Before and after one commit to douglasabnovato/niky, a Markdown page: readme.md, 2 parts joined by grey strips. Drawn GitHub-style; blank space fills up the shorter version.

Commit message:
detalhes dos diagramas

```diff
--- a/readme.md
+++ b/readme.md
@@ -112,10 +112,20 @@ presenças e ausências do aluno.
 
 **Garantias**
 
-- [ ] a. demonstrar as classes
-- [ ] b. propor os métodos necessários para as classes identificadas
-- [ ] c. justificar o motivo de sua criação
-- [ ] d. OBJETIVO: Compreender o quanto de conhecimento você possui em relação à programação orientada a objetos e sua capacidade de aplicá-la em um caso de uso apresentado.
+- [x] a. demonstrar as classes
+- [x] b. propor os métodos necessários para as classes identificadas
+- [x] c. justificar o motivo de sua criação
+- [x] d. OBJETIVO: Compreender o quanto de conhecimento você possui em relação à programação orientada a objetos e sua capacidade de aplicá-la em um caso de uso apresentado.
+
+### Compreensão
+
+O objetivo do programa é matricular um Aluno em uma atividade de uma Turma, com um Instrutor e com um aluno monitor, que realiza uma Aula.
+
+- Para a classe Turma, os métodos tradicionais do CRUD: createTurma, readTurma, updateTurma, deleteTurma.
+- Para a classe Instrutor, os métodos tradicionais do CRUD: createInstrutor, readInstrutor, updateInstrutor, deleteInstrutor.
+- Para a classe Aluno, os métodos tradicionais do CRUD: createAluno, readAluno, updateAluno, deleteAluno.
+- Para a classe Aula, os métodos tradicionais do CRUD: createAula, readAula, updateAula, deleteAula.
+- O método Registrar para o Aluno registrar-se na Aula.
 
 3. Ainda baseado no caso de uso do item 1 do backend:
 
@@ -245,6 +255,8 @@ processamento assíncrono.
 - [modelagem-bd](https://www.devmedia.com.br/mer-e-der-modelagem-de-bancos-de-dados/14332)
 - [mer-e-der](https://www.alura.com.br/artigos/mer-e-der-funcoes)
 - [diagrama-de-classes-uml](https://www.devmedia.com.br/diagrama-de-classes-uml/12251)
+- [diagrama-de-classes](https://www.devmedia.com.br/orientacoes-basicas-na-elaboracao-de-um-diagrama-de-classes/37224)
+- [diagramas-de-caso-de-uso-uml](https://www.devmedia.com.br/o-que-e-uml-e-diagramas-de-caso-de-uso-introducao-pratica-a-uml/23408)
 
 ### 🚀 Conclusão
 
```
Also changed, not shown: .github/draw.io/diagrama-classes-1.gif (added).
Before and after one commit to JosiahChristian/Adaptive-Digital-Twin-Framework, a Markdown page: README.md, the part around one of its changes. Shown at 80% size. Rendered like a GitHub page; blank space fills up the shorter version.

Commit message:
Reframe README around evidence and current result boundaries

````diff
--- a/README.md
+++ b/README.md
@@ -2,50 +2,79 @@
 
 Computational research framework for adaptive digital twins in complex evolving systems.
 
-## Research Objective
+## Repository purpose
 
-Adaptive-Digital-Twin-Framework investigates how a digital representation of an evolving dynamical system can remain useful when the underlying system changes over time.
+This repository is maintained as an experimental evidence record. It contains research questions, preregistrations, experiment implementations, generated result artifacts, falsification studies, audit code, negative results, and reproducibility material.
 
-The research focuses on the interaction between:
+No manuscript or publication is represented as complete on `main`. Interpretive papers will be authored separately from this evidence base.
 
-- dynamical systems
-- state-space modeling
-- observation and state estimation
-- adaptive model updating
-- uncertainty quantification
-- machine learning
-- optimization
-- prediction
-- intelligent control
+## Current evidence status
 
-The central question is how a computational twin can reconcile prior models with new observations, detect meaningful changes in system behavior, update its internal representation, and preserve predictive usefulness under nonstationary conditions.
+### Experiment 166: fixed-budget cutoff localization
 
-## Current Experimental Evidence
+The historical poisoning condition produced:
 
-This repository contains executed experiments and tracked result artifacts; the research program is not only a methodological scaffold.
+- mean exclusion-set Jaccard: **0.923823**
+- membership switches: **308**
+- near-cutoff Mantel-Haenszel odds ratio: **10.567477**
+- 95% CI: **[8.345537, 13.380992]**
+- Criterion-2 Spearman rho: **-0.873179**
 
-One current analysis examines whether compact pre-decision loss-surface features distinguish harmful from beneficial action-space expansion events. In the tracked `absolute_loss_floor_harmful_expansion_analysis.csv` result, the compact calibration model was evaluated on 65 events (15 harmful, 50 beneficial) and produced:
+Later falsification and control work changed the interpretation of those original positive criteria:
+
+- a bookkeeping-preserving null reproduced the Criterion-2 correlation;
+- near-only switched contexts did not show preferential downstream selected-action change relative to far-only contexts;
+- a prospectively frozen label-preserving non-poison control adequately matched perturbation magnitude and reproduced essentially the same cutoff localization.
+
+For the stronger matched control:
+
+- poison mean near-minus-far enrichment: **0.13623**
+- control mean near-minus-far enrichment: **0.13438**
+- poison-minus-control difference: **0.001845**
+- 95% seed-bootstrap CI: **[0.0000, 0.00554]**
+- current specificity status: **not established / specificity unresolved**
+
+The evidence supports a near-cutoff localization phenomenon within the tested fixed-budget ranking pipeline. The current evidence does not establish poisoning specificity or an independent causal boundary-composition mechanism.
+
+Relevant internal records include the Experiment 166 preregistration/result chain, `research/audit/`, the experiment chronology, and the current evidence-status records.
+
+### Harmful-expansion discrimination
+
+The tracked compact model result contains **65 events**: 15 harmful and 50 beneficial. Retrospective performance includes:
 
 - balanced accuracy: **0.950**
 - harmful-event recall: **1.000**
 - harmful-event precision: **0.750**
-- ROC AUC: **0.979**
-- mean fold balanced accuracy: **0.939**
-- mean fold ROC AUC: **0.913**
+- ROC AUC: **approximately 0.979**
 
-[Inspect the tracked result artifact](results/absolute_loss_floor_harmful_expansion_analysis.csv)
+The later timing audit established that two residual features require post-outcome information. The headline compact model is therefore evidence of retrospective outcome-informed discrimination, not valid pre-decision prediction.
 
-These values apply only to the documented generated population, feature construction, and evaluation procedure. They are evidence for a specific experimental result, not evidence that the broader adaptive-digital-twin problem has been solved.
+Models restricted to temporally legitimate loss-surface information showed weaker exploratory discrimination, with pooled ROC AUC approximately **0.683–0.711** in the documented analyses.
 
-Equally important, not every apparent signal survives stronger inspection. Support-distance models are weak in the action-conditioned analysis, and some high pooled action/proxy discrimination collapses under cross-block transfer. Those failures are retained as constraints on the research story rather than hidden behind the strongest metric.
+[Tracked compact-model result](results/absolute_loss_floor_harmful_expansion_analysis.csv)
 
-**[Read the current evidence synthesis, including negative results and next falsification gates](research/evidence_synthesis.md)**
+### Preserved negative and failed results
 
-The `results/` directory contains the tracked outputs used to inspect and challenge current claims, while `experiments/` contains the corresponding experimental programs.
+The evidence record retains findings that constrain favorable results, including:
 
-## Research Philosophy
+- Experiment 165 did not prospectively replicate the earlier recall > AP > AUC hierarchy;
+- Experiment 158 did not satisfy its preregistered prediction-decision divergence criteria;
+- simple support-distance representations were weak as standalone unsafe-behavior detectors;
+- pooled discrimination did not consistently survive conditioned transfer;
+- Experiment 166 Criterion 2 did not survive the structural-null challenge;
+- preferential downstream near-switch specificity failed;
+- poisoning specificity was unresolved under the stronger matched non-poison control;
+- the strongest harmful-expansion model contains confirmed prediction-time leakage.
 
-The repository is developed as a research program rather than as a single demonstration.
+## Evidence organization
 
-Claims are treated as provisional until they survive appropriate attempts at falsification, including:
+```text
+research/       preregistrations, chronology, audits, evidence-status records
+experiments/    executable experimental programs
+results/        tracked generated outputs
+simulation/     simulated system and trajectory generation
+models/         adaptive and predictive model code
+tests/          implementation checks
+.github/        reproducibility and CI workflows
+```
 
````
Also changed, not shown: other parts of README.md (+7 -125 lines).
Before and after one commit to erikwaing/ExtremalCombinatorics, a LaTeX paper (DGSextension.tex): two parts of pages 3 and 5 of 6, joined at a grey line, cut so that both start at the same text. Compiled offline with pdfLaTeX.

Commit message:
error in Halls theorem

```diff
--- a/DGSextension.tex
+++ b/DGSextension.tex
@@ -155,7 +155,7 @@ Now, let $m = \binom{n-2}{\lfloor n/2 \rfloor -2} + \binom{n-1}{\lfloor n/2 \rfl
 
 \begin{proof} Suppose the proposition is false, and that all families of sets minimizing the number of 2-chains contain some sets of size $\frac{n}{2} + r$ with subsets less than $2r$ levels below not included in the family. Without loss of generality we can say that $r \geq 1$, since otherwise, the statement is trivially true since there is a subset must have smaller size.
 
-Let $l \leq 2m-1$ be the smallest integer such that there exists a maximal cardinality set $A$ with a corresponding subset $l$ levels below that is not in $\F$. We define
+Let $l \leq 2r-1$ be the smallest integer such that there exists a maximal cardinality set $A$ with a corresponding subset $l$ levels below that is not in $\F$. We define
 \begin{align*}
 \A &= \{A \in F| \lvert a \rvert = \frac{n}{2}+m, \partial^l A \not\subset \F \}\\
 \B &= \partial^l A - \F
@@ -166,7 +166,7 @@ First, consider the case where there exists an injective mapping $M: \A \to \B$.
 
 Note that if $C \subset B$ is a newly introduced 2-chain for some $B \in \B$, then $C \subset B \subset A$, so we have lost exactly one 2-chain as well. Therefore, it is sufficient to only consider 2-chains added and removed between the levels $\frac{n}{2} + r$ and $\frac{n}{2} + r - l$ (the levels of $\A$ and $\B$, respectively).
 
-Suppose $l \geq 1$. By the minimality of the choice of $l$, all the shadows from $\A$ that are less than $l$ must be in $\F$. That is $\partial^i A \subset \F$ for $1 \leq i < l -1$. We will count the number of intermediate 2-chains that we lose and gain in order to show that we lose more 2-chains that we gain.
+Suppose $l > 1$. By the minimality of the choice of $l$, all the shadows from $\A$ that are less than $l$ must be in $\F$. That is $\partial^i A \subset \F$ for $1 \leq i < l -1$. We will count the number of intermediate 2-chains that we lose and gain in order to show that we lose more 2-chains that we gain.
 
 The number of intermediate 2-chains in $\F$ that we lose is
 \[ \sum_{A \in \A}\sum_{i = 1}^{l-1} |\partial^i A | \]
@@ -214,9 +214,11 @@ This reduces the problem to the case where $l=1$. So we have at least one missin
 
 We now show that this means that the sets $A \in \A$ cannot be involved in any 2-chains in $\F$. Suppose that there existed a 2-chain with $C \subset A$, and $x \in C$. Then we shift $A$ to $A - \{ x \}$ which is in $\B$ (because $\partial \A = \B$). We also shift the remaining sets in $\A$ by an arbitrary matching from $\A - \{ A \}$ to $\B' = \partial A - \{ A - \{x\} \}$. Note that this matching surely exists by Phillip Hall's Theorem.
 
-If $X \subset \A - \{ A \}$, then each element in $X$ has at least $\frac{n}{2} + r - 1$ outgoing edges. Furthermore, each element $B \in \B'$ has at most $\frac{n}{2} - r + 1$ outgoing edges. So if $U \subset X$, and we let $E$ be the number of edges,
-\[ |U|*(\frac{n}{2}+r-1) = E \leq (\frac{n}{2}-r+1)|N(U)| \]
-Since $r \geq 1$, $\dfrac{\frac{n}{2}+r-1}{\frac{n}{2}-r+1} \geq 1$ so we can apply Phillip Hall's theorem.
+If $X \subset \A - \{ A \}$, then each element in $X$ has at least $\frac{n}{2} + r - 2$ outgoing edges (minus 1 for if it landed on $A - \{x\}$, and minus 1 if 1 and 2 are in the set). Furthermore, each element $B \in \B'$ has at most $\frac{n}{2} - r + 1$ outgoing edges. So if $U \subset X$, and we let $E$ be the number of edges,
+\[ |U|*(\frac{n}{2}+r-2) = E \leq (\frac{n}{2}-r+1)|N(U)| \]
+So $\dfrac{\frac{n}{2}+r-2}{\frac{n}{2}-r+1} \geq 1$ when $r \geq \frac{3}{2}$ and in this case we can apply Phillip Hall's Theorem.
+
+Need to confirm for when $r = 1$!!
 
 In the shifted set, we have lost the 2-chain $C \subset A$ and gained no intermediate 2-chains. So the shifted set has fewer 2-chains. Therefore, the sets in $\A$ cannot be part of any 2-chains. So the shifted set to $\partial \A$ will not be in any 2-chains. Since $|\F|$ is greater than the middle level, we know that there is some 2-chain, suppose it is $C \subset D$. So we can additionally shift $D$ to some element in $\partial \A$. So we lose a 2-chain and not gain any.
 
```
========
__Problem details__
Among the lines above, find those that contain the word "minus" and copy them.

__Response area__
+- poison mean near-minus-far enrichment: **0.13623**
+- control mean near-minus-far enrichment: **0.13438**
+- poison-minus-control difference: **0.001845**
+If $X \subset \A - \{ A \}$, then each element in $X$ has at least $\frac{n}{2} + r - 2$ outgoing edges (minus 1 for if it landed on $A - \{x\}$, and minus 1 if 1 and 2 are in the set). Furthermore, each element $B \in \B'$ has at most $\frac{n}{2} - r + 1$ outgoing edges. So if $U \subset X$, and we let $E$ be the number of edges,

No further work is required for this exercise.